Problem details ::
What lines of the listing below contain the word "seed"? Copy each of them out.

Data for review ::

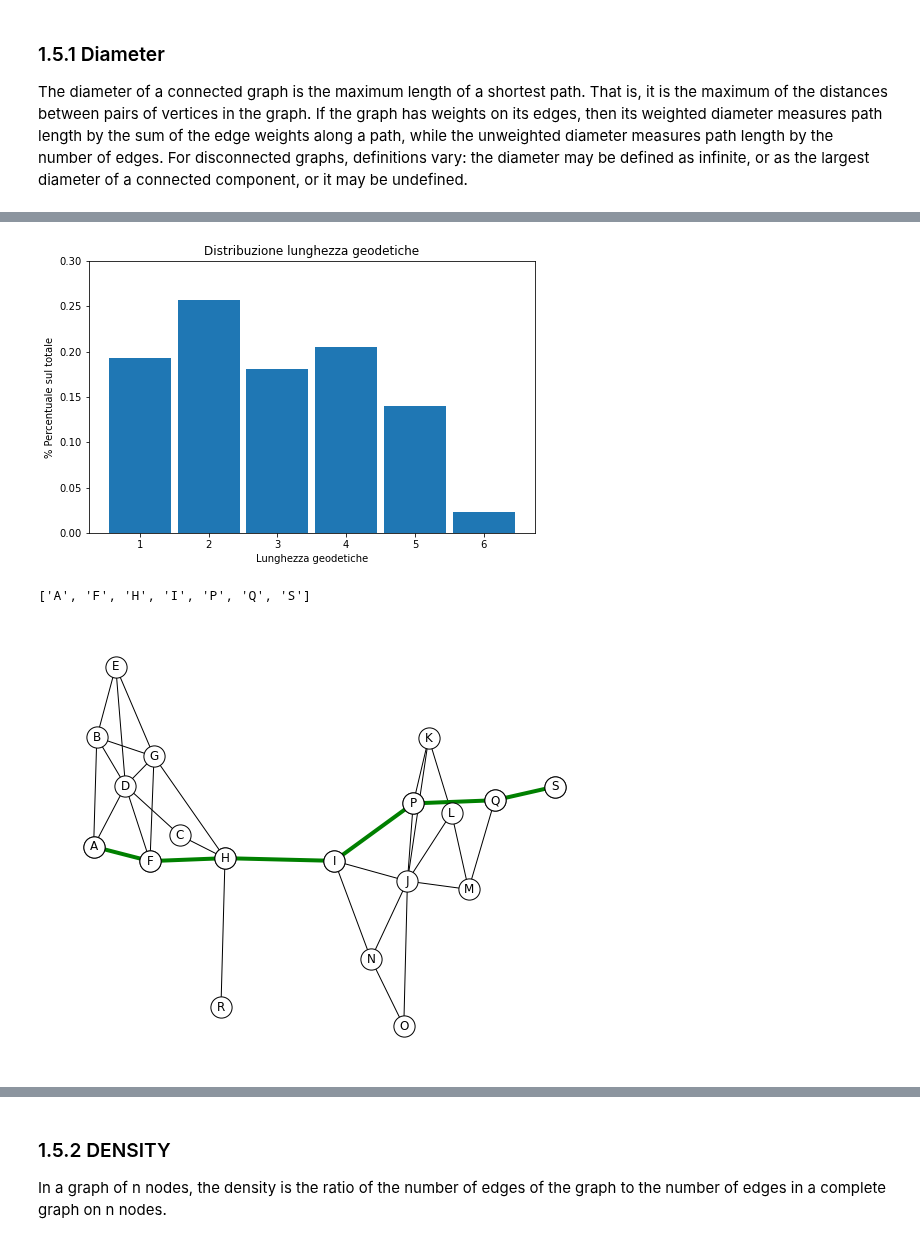
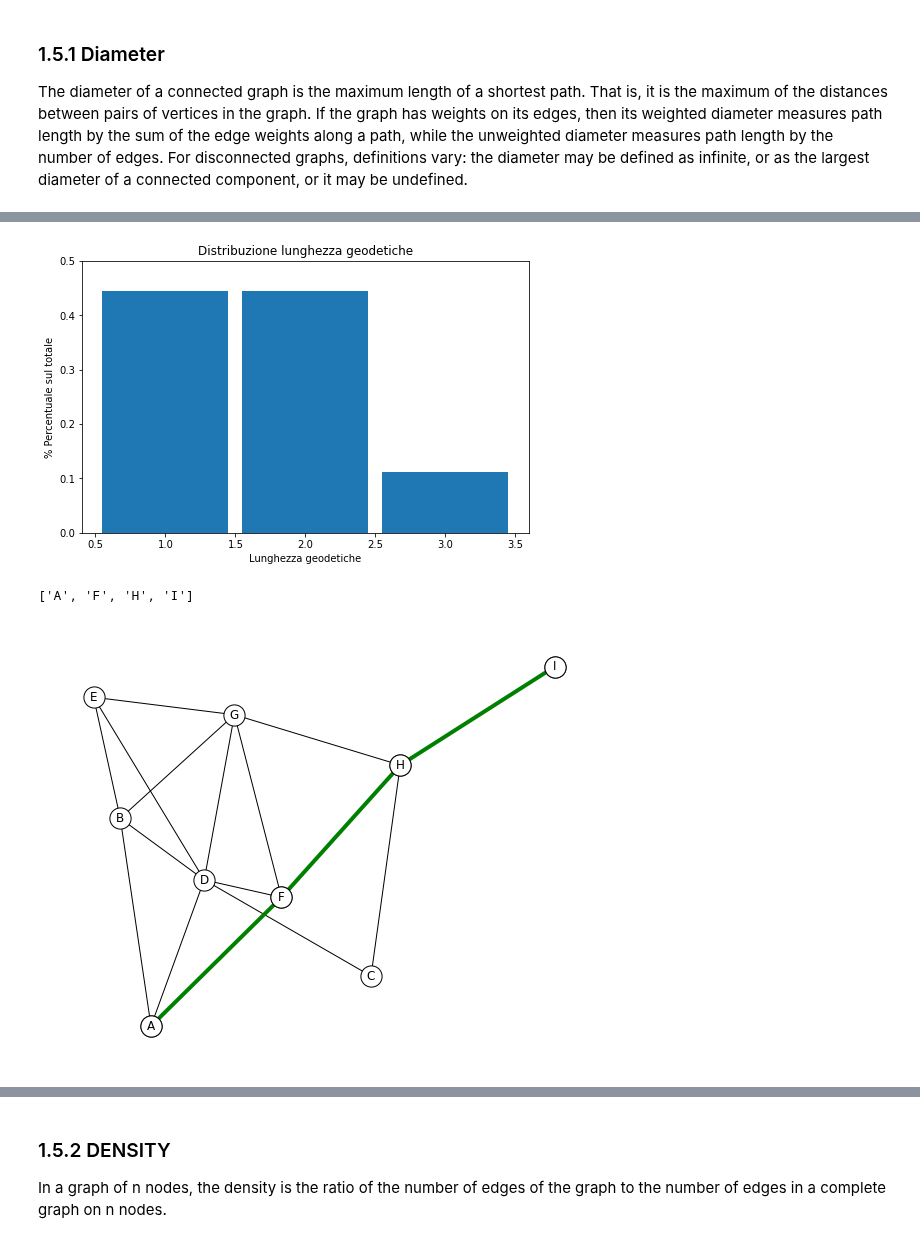
Before and after one commit to alkaest2002/ABGrid, a Jupyter notebook: materials/course 101/esercitazione.ipynb, the cells around one changed output, grey strips where cells are left out. Cells and saved outputs as stored; diff of their text form; code cells hidden in the pictures.

```diff
--- a/materials/course 101/esercitazione.ipynb
+++ b/materials/course 101/esercitazione.ipynb
@@ -105,6 +106,7 @@ ax3.set_title("Percorso tra A e C");
 # carica network da file esterno
 np.random.seed(SEED)
 Ge = nx.read_edgelist("Ge.edgelist")
+Ge = Ge.subgraph(["A","B","C","D","E","F","G","H","I"])
 spring_pos = nx.spring_layout(Ge, k=K_VALUE, seed=SEED)
 circular_pos = nx.circular_layout(Ge)
 # %% [markdown]
@@ -169,38 +159,38 @@ f"diametro del network: {nx.diameter(Ge)}"
 # %%
 # VISUALIZZA DISTRIBUZIONE LUNGHEZZA DELLE GEODETICHE
 fig, ax = plt.subplots(figsize=(8,5))
 
 # dict lunghezza geodetiche
 dict_shortest = dict(nx.shortest_path_length(Ge))
 
 # appittisci dict geodetiche
 flattened_shortest = sum(map(lambda x: list(x.values()), dict_shortest.values()), [])
 flattened_shortest = [x for x in flattened_shortest if x > 0]
 
 # geodetica più lunga
 high = max(flattened_shortest)
 
 # output grafico
 bins = [0.5 + i for i in range(high + 1)]
 g = ax.hist(flattened_shortest, bins=bins, rwidth=.9, density=True)
 ax.set_title("Distribuzione lunghezza geodetiche")
 ax.set_xlabel("Lunghezza geodetiche")
 ax.set_ylabel("% Percentuale sul totale")
-ax.set_ylim(0,.3);
+ax.set_ylim(0,.5);
 # %% [output]
-[figure, old version]
+[figure, new version]
 # %%
 # GEODETICA TRA A ED S
 fig, ax = plot_network()
 
-possible_sps = list(nx.all_shortest_paths(Ge, "A", "S"))
+possible_sps = list(nx.all_shortest_paths(Ge, "A", "I"))
 first_sp = possible_sps[0]
 first_sp_edges = [ (x, first_sp[idx+1]) for idx,x in enumerate(first_sp[:-1]) ]
 
-display(list(nx.all_shortest_paths(Ge,"A","S"))[0])
+display(list(nx.all_shortest_paths(Ge,"A","I"))[0])
 nx.draw_networkx_nodes(Ge, pos=spring_pos, nodelist=first_sp, **NODE_OPTIONS, ax=ax)
 nx.draw_networkx_edges(Ge, pos=spring_pos, edgelist=first_sp_edges, edge_color="g", width=4, ax=ax);
 # %% [output]
-['A', 'F', 'H', 'I', 'P', 'Q', 'S']
+['A', 'F', 'H', 'I']
-[figure, old version]
+[figure, new version]
 # %%
```
Also changed, not shown: parts of 29 cells of this notebook.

Answer for the task ::
 np.random.seed(SEED)
 spring_pos = nx.spring_layout(Ge, k=K_VALUE, seed=SEED)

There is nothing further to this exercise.